Recycling reusable goods benefits the community and its environment. The Solid Waste District center took in 21.47 tons of recyclables from March 1 to 24, when the site temporarily closed for pandemic precautions. “We’re keeping that out of the landfill,” Kinney said.
Brendan Kearns, a county commissioner and Solid Waste District board member, has monitored the situation and understands the added pressure on the center, with the ISU center closed for now.
People who regularly take recyclables to ISU will notice differences at the Solid Waste District site. When ISU is open, it accepts glass bottles, for example; the district site doesn’t. Also, recyclables taken to ISU had to be sorted; the Solid Waste District site is single-stream recycling (unsorted).
Part of the increased volume of drop-offs at the Solid Waste District center comes from an uptick in people ordering carryout meals during the pandemic, Kearns said. The plastic and aluminum containers for those meals add up in the center’s bins. And, residents need to wash and dry them thoroughly before dropping them off.
“They have to be completely clean in order to be considered a viable item” to be recycled, Kearns said.
Such containers can be repurposed at home.
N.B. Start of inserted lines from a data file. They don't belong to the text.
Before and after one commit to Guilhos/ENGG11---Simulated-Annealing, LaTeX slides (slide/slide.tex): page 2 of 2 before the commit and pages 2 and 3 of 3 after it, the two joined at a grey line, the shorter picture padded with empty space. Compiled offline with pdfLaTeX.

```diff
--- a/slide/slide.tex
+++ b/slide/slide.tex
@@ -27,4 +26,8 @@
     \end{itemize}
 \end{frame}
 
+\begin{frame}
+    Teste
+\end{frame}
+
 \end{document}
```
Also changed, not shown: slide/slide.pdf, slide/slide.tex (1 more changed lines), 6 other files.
Kearns said his family uses the restaurant pans as seed-starter containers.
Kearns suggests residents call the Solid Waste District office (812-231-4451) before driving to drop off recyclables, just to make sure the center’s bins aren’t already full that day.
The district’s township cleanups help the process, too. A cleanup in Prairieton for township residents last Saturday collected 450 pounds of recyclables, as well as refuse in a separate dumpster, Kinney said.
The township cleanup program also reduces persistent illegal dumping on the county’s roadsides, bridge embankments and wooded areas. “Those efforts help tremendously,” Kearns said.
Responsible recycling and waste disposal practices are important for the community, especially in this unsettled time. Patience doesn’t hurt, either.
Mark Bennett can be reached at 812-231-4377 or firstname.lastname@example.org.